      In the rather melancholy comedy of 1987Forgotten Melody for the Flute, director Èl’dar Riazanov depicts with increasing cruelty a grey, crumbling department within the central Soviet bureaucracy. One of its directors sends a large group of female folk singers on a tour of the provinces. As the film goes about its business of disclosing the primary plot, we are offered frequent shots of these women, who simply cannot get home.
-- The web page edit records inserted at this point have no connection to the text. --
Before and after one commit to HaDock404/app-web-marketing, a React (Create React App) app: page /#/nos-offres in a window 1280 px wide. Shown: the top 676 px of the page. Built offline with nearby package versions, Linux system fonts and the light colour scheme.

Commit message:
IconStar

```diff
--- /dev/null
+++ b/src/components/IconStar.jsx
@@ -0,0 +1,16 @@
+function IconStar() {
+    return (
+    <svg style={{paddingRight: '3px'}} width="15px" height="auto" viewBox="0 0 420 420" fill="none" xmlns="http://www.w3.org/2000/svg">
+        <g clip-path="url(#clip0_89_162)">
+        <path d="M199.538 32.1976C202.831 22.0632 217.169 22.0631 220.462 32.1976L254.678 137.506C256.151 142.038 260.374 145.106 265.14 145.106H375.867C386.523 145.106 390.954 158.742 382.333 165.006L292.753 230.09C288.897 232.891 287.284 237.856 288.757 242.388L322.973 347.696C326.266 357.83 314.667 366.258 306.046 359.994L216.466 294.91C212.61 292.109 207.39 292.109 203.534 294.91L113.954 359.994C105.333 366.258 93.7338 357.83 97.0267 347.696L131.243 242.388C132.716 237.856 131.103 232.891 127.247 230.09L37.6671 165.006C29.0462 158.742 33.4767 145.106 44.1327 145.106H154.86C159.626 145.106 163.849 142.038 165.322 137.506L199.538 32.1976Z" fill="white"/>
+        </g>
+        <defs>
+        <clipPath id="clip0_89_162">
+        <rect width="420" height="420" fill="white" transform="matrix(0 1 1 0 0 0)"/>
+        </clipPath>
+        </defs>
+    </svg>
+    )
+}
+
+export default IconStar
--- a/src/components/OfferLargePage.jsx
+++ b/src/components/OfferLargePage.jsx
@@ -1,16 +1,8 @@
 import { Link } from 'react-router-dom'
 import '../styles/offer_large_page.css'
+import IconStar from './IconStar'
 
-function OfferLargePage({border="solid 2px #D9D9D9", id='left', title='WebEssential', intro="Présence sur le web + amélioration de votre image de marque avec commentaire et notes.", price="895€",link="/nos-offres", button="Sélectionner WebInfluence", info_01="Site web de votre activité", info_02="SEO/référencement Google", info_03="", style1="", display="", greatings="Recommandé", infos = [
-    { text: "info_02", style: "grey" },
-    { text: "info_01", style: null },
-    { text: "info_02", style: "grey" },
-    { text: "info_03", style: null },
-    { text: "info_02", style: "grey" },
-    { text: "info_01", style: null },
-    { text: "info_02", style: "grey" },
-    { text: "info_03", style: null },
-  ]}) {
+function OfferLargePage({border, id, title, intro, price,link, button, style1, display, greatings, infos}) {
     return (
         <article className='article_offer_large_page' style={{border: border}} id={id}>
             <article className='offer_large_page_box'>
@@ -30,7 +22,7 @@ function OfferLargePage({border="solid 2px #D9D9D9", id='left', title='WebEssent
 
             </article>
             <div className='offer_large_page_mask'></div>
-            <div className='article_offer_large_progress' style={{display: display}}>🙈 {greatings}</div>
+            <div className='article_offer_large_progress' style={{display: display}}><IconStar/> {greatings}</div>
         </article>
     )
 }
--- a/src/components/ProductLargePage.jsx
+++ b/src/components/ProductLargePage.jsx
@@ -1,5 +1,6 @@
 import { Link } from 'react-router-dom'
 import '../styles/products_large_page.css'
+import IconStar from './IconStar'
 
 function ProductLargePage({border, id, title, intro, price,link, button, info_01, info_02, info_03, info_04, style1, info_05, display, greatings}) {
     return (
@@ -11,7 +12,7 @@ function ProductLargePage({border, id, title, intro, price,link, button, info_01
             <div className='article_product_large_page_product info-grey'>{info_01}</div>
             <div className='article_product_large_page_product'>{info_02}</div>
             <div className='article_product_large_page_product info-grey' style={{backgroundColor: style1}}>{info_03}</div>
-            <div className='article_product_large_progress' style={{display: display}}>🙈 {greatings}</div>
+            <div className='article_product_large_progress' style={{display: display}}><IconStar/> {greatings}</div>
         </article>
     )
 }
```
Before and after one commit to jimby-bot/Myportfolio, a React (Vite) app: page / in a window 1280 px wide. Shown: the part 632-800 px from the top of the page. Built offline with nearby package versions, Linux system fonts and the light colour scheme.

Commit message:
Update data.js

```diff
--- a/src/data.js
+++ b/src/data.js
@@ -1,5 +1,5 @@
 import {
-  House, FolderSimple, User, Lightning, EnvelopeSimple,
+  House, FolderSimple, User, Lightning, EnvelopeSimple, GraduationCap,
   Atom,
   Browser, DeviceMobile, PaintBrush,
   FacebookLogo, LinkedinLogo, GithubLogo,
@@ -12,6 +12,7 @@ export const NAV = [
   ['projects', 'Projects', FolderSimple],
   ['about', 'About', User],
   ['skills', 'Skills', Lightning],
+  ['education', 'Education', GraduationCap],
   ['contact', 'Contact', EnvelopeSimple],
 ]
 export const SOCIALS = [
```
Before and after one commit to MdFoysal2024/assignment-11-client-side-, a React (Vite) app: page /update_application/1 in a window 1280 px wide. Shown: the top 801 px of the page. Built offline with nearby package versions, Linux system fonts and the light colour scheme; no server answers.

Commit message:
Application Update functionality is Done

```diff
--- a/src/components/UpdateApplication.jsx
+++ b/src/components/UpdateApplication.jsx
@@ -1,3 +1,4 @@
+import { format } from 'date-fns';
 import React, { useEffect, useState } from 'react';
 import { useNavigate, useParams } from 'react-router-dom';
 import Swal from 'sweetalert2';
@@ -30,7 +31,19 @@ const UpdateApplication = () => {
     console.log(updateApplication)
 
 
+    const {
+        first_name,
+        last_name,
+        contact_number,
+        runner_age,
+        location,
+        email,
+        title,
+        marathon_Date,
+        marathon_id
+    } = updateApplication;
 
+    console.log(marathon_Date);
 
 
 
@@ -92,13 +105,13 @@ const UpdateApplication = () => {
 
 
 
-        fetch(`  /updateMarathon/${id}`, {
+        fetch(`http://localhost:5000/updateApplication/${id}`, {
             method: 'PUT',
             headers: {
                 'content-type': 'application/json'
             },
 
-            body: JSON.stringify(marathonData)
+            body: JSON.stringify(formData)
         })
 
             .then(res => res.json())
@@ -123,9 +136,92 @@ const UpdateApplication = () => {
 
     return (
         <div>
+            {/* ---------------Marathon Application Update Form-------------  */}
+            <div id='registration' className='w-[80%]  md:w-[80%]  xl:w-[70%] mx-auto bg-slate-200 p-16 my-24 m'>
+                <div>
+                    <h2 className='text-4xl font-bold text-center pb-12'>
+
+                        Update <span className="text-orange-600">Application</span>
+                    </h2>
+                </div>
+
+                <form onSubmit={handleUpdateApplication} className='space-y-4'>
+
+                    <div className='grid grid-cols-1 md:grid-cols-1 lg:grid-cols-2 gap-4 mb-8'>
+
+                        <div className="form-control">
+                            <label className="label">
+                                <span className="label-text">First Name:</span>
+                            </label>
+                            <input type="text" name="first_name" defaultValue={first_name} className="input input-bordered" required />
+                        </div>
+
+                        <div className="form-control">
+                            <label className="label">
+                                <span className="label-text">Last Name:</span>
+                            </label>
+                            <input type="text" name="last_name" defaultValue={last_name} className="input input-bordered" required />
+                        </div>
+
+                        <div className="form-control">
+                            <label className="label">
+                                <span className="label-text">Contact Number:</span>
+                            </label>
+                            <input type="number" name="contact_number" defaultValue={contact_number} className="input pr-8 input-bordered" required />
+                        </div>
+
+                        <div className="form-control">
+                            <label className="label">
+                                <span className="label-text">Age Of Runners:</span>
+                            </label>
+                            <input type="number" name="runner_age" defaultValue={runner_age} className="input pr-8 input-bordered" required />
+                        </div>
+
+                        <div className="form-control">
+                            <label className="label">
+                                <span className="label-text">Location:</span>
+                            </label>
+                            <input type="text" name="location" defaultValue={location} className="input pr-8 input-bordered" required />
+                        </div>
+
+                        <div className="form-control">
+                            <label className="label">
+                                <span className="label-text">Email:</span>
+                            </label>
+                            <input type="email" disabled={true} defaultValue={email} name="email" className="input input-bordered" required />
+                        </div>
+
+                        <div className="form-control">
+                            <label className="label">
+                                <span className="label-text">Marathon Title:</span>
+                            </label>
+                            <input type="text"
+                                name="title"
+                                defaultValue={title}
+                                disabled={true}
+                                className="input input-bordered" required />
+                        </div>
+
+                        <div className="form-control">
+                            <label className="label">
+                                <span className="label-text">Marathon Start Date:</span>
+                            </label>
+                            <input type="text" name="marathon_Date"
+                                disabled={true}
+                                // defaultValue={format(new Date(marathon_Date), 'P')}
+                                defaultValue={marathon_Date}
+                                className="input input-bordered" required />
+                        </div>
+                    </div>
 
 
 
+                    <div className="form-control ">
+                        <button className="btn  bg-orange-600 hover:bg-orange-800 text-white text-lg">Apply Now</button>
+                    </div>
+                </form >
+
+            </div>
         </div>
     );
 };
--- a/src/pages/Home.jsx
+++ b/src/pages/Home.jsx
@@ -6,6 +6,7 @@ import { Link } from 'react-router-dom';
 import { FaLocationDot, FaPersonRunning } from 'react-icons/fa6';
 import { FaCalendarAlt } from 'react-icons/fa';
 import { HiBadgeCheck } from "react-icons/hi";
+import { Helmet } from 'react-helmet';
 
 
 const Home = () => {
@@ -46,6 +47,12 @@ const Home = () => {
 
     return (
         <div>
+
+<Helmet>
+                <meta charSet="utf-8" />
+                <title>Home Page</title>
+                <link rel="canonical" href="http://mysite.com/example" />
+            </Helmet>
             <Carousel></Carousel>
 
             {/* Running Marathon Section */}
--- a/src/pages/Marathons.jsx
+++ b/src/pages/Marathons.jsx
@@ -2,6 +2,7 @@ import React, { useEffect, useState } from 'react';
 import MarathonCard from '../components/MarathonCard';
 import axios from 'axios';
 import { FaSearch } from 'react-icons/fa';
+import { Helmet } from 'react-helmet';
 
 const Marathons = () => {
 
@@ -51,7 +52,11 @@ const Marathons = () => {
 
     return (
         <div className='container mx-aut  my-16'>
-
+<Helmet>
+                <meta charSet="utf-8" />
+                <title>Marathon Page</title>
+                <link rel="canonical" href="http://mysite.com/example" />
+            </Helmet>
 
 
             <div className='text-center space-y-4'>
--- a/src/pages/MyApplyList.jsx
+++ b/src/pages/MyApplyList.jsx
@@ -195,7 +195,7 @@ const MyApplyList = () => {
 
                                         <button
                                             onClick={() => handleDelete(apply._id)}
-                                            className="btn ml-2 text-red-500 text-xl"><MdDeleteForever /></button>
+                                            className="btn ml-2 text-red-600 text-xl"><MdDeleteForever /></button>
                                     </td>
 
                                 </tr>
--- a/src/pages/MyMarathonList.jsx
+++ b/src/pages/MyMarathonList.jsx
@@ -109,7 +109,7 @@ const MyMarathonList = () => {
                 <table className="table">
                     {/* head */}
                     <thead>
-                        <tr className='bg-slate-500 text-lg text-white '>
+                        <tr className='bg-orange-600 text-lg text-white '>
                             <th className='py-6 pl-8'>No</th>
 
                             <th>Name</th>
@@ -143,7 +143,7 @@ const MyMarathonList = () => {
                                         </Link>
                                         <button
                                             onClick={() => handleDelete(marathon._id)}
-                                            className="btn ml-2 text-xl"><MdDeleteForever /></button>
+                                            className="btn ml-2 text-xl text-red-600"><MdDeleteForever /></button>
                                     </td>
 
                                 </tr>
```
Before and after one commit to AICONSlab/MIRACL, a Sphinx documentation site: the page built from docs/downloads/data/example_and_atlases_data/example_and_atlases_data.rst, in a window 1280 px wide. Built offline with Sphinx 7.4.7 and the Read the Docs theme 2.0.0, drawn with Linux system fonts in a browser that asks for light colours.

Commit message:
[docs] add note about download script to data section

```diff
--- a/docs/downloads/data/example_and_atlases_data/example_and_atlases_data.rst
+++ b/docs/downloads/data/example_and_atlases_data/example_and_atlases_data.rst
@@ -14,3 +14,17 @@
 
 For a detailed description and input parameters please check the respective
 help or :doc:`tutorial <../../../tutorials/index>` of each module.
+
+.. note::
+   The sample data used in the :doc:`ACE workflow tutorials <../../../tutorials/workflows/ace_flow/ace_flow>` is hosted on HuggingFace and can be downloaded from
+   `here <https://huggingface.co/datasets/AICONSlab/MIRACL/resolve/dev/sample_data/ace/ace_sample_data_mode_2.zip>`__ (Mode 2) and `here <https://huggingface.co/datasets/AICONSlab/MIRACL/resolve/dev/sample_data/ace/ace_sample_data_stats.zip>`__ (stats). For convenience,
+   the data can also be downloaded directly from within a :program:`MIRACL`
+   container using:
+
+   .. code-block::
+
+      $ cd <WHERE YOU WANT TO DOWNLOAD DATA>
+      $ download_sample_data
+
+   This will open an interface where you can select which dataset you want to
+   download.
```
The pen-pushers in Moscow have bungled the travel plans so badly that the singers appear caught in a lazy, permanent orbit around the shabby backwaters of the world’s largest...

  6. PART TWO IN THEORY:: SOVIET ENTERTAINMENT SEEN FROM TODAY’S PERSPECTIVES
    • 9 TIME TO SPECULATE AND TAKE STOCK: 1 JANUARY 2000 IN RUSSIAN LIGHT ENTERTAINMENT
      (pp. 237-252)

      Win a new Volkswagen Beetle on New Year’s Day! Just take a guess at the twenty most popular songs of the century and we’ll give you the car on Red Square! Live on national television!The insanely long odds against such a guess being correct did not deter countless Russian viewers from playing this intriguing game as the year 2000 approached. A few months previously, the television station had invited its entire audience, all the way from the Baltic to the Pacific, to submit a list of its dearest songs – in any language – and then at 00:01 on 1 January...

    • 10 CONCLUSION AND UNSOLICITED ENCORE
      (pp. 253-272)

      And so we come to the end of this evening’s entertainment. It remains only for us to create a brief framework around our study of estrada between 1900 and 1955, to look at where it began and at a couple of performers who show us where it went. We will also draw some final conclusions even broader than those of Deleuze and Guattari, which with their Parisian origins are very much a product of post-’68 France and socialist endeavour. Can we be bolder still and ask some questions about the relationship of sentiment to dogma per se, irrespective of leftist...

  7. NOTES
    (pp. 273-342)
  8. AUDIO-VISUAL SOURCES
    (pp. 343-352)
  9. INDEX
    (pp. 353-354)